Miscellaneous rbi

  1. RBI Introduces New Instrument for Start-ups


RBI vide its notification dated 10 January, 2017 (“Notification”) has made certain amendments to Foreign Exchange Management (Transfer of Issue of Security by a Person Resident Outside India) Regulations, 2000 (“TISPRO Regulations”).  The Notification is a move in furtherance to Government’s Start-up India initiative as it introduces a new instrument in case of start-ups. Following are the noteworthy points of the Notification:

  • This instrument is initially treated as debt, which is repayable at the option of the holder, or which is convertible into such number of equity shares of such startup company, within a period not exceeding five years from the date of issue of the CN, upon occurrence of specified events as per the other terms and conditions agreed to and indicated in the instrument.
  • A person resident outside India may purchase CNs issued by an Indian startup company for an amount of twenty five lakh rupees or more in a single tranche.
  • A startup company engaged in a sector where foreign investment requires Government approval may issue CNs to a non-resident only with approval of the Government.
  • NRIs may acquire convertible notes on non-repatriation basis in accordance with Schedule 4 of the TISPRO Regulations.
  • A person resident outside India may acquire or transfer, by way of sale, convertible notes, from or to, a person resident in or outside India, in accordance with the pricing guidelines as prescribed by RBI.
  • Reporting requirement to be complied with as prescribed by RBI.

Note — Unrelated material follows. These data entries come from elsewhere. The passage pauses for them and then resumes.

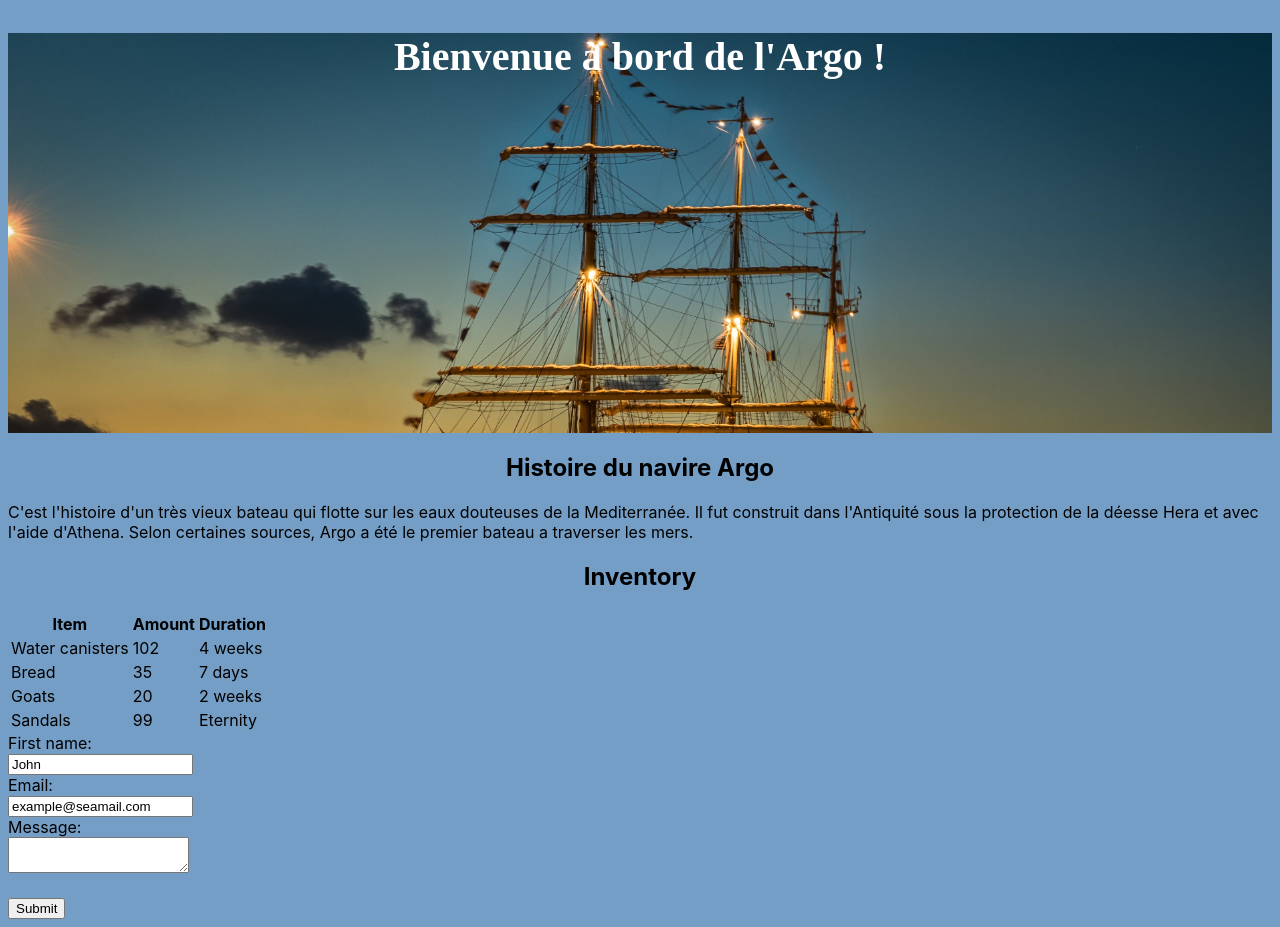
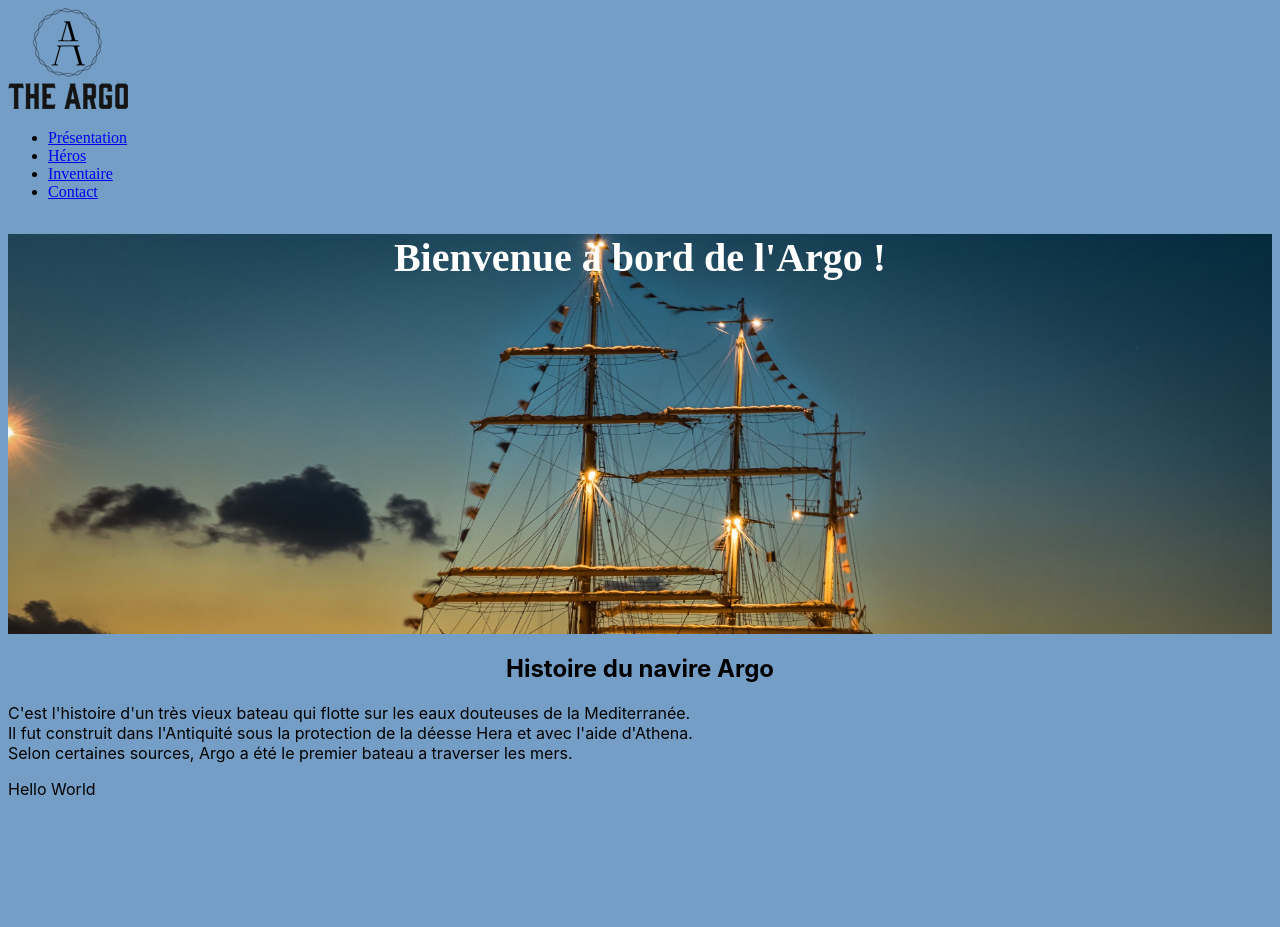
Before and after one commit to Claroussse/Argo, a website: page index.html in a window 1280 px wide. After the commit the page ends 815 px from the top, so only its background shows below. Drawn offline with Linux system fonts and the light colour scheme.

Commit message:
Update index.html

```diff
--- a/index.html
+++ b/index.html
@@ -7,6 +7,16 @@
     <link href="style.css" rel="stylesheet" type="text/css" />
   </head>
   <body>
+    <header>
+      <img src="assets/the-argo-logo-black.png" alt="Logo" class="logo" />
+      <ul>
+        <li><a href="/index.html">Présentation</a></li>
+        <li><a href="/heroes.html">Héros</a></li>
+        <li><a href="/inventory.html">Inventaire</a></li>
+        <li><a href="/contact.html">Contact</a></li>
+      </ul>
+    </header>
+
     <section class="container" id="welcome">
       <h1 class="center">Bienvenue à bord de l'Argo !</h1>
     </section>
@@ -15,65 +25,21 @@
       <h2>Histoire du navire Argo</h2>
       <p class="blue-text">
         C'est l'histoire d'un très vieux bateau qui flotte sur les eaux
-        douteuses de la Mediterranée. Il fut construit dans l'Antiquité sous la
-        protection de la déesse Hera et avec l'aide d'Athena. Selon certaines
+        douteuses de la Mediterranée. </br> Il fut construit dans l'Antiquité sous la
+        protection de la déesse Hera et avec l'aide d'Athena. </br> Selon certaines
         sources, Argo a été le premier bateau a traverser les mers.
       </p>
     </section>
 
-    <section id="heroes">
-      <div></div>
-      <div></div>
-      <div></div>
+    <section>
+      <p id="myText">
+        This paragraph will change to "Hello World" when the page loads in the
+        browser.
+      </p>
+      <script>
+        // Hello world
+        document.getElementById("myText").innerHTML = "Hello World";
+      </script>
     </section>
-
-<section id="inventory">
-     <h2>Inventory</h2>
-     <table>
-       <thead>
-         <tr>
-           <th>Item</th>
-           <th>Amount</th>
-           <th>Duration</th>
-         </tr>
-       </thead>
-       <tbody>
-         <tr>
-           <td>Water canisters</td>
-           <td>102</td>
-           <td>4 weeks</td>
-         </tr>
-         <tr>
-           <td>Bread</td>
-           <td>35</td>
-           <td>7 days</td>
-         </tr>
-         <tr>
-           <td>Goats</td>
-           <td>20</td>
-           <td>2 weeks</td>
-         </tr>
-         <tr>
-           <td>Sandals</td>
-           <td>99</td>
-           <td>Eternity</td>
-         </tr>
-       </tbody>
-     <table>
-   </section>
-
-   <section id="contact">
-        <form id="contactForm">
-          <label for="name">First name:</label><br>
-          <input type="text" id="name" name="name" value="John"><br>
-          <label for="email">Email:</label><br>
-          <input type="email" id="email" name="email" value="example@seamail.com"><br>
-          <label for="message">Message:</label><br>
-          <textarea id="message" name="message"></textarea>
-          <br><br>
-          <input type="submit" value="Submit">
-        </form>
-   </section>
-
   </body>
 </html>
```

  1. Ordinance Giving RBI Power to Tackle Bad Debt


The Ministry of Law and Justice vide ordinance dated May 04, 2017 inserted Section 35AA and 35AB in Banking Regulation Act, 1949 giving wide-ranging legislative powers to the Reserve Bank of India (RBI) to issue directions to Banking Companies to initiate insolvency proceedings for the default or recovery of bad loans and also empowered RBI to issue directions to banks for resolution of stressed assets respectively. Subsequently, the Central Government vide an Order dated May 5, 2017 by the Ministry of Finance re-affirmed these powers and authorized RBI to issue such directions to any banking company(s) which may be considered necessary to initiate insolvency resolution process in respect of a default, under the provisions of the Insolvency and Bankruptcy Code, 2016.


  1. RBI empowered to initiate insolvency proceedings under IBC


RBI vide its press release dated 13.6.2017 had decided to initiate insolvency proceedings against the companies which have outstanding debt with more than 60% Non-Performing Assets (“NPAs”) for more than a year beyond Rs. 5,000 Crores including Essar. This decision of RBI was challenged before the Gujarat High Court by Essar.

The Hon’ble Gujarat High Court in its order dated July 17, 017, rejected Essar’s primary contention that the criteria chosen by RBI to refer the case of Essar to the NCLT under the Insolvency and Bankruptcy Code 2016 (“IB Code”) is unfair and unjust. It ruled that there is no classification but only the time schedule given by RBI for initiation of insolvency petitions. For companies whose debt is more than Rs. 5,000 Crores insolvency proceedings need to be initiated at the earliest and for rest of the companies, if resolution plan could not be finalised within six months, then, insolvency proceedings should be initiated.  It was also held that under Section 35AA of the Banking Regulation Act, RBI is empowered to issue directions to the banks in order to tackle the growing problems of NPAs in the country. Furthermore, it was held that the insolvency proceedings can be initiated by the banks irrespective of the directions of RBI as it is solely upon the lenders to choose the method by which they wish to proceed against the loan defaulters.

Besides, the court did not go into the merits of the other contentions of Essar including the appointment of Insolvency Resolution Professional and the issue of its ongoing debt restructuring plan which is still in process and which was not taken into consideration before the initiation of the insolvency proceedings against Essar. The Court noted that the substantial issues related to the insolvency proceedings should be decided by the appropriate forum under the IB Code, i.e. the NCLT.




Leave a Reply